The Court today thus grants to the Executive Branch what Congress explicitly refused to grant in 1960. It effectively deletes the word "knowingly" from the law. I cannot join the Court in this exercise, requiring as it does such a total disregard of plain statutory language, established judicial precedent, and explicit legislative history.
A final word is in order. Today's decision will have little practical impact upon the prosecution of interstate motor carriers or institutional shippers. For interstate [402 U.S. 558, 569] motor carriers are members of a regulated industry, and their officers, agents, and employees are required by law to be conversant with the regulations in question. 4 As a practical matter, therefore, they are under a species of absolute liability for violation of the regulations despite the "knowingly" requirement. This, no doubt, is as Congress intended it to be. Cf. United States v. Dotterweich, 320 U.S. 277 ; United States v. Balint, 258 U.S. 250 . Likewise, prosecution of regular shippers for violations of the regulations could hardly be impeded by the "knowingly" requirement, for triers of fact would have no difficulty whatever in inferring knowledge on the part of those whose business it is to know, despite their protestations to the contrary. The only real impact of this decision will be upon the casual shipper, who might be any man, woman, or child in the Nation. A person who had never heard of the regulation might make a single shipment of an article covered by it in the course of a lifetime. It would be wholly natural for him to assume that he could deliver the article to the common carrier and depend upon the carrier to see that it was properly labeled and that the shipping papers were in order. Yet today's decision holds that a person who does just that is guilty of a criminal offense punishable by a year in prison. This seems to me a perversion of the purpose of criminal law.
I respectfully dissent from the opinion and judgment of the Court.

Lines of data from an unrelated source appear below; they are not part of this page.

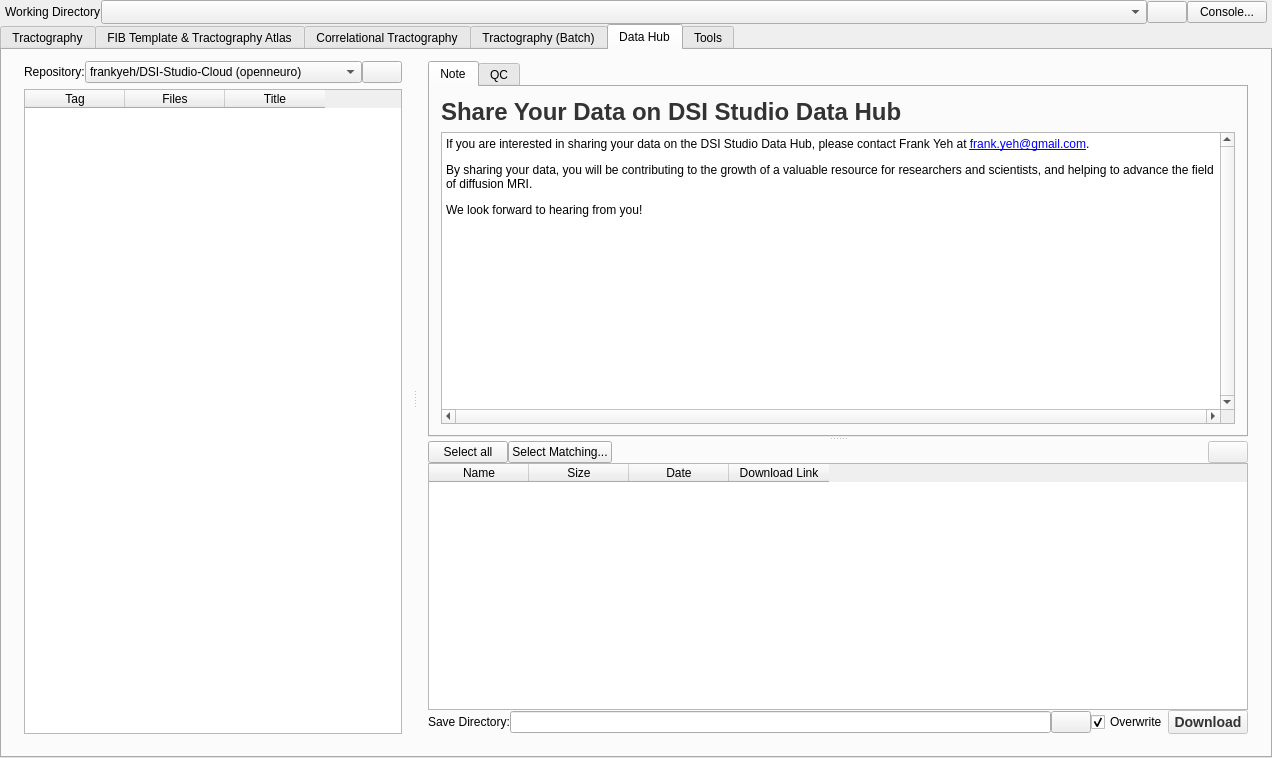
This is mainwindow.ui in frankyeh/DSI-Studio as Qt 5 draws it before an edit. The edited form follows.
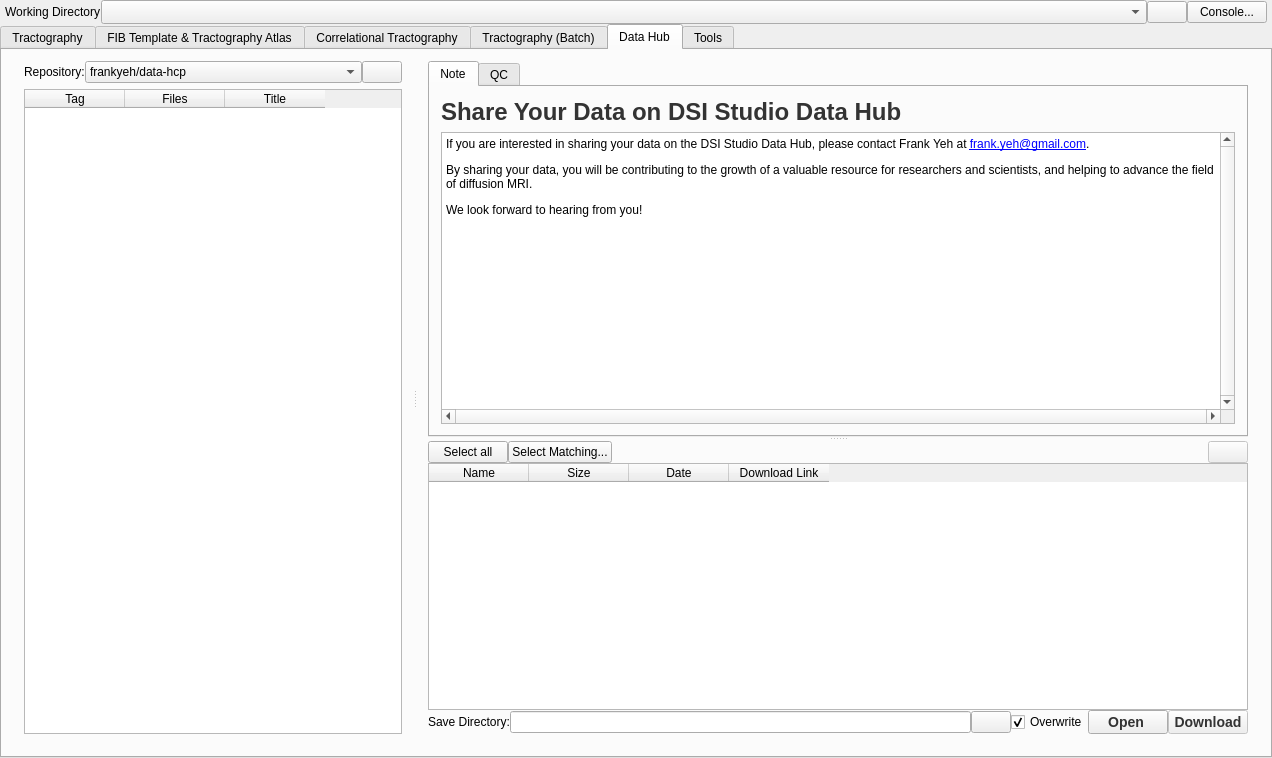
This is the edited form. The open tabs and pages were chosen to show the change. Icons and pictures are not drawn.

Commit message: revise data hub

```diff
--- a/mainwindow.ui
+++ b/mainwindow.ui
@@ -2637,7 +2637,7 @@
                 </property>
                 <item>
                  <property name="text">
-                  <string>frankyeh/DSI-Studio-Cloud (openneuro)</string>
+                  <string>frankyeh/data-hcp</string>
                  </property>
                 </item>
                 <item>
@@ -2996,6 +2996,24 @@
                     </property>
                    </widget>
                   </item>
+                  <item>
+                   <widget class="QPushButton" name="github_open_file">
+                    <property name="styleSheet">
+                     <string notr="true">QPushButton {
+    font-size: 14px;
+    font-weight: bold;
+    color: #333;
+}</string>
+                    </property>
+                    <property name="text">
+                     <string>Open </string>
+                    </property>
+                    <property name="icon">
+                     <iconset resource="icons.qrc">
+                      <normaloff>:/icons/icons/run.xpm</normaloff>:/icons/icons/run.xpm</iconset>
+                    </property>
+                   </widget>
+                  </item>
                   <item>
                    <widget class="QPushButton" name="github_download">
                     <property name="enabled">
```
Left out of the diff: 21 changed lines with no effect on the pictures. The commit also changes 2 other files.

[ Footnote 1 ] See H. R. Rep. No. 1975, 86th Cong., 2d Sess., 10-11.
[ Footnote 2 ] S. Rep. No. 901, 86th Cong., 1st Sess., 2-3.
[ Footnote 3 ] H. R. Rep. No. 1975, 86th Cong., 2d Sess., 2.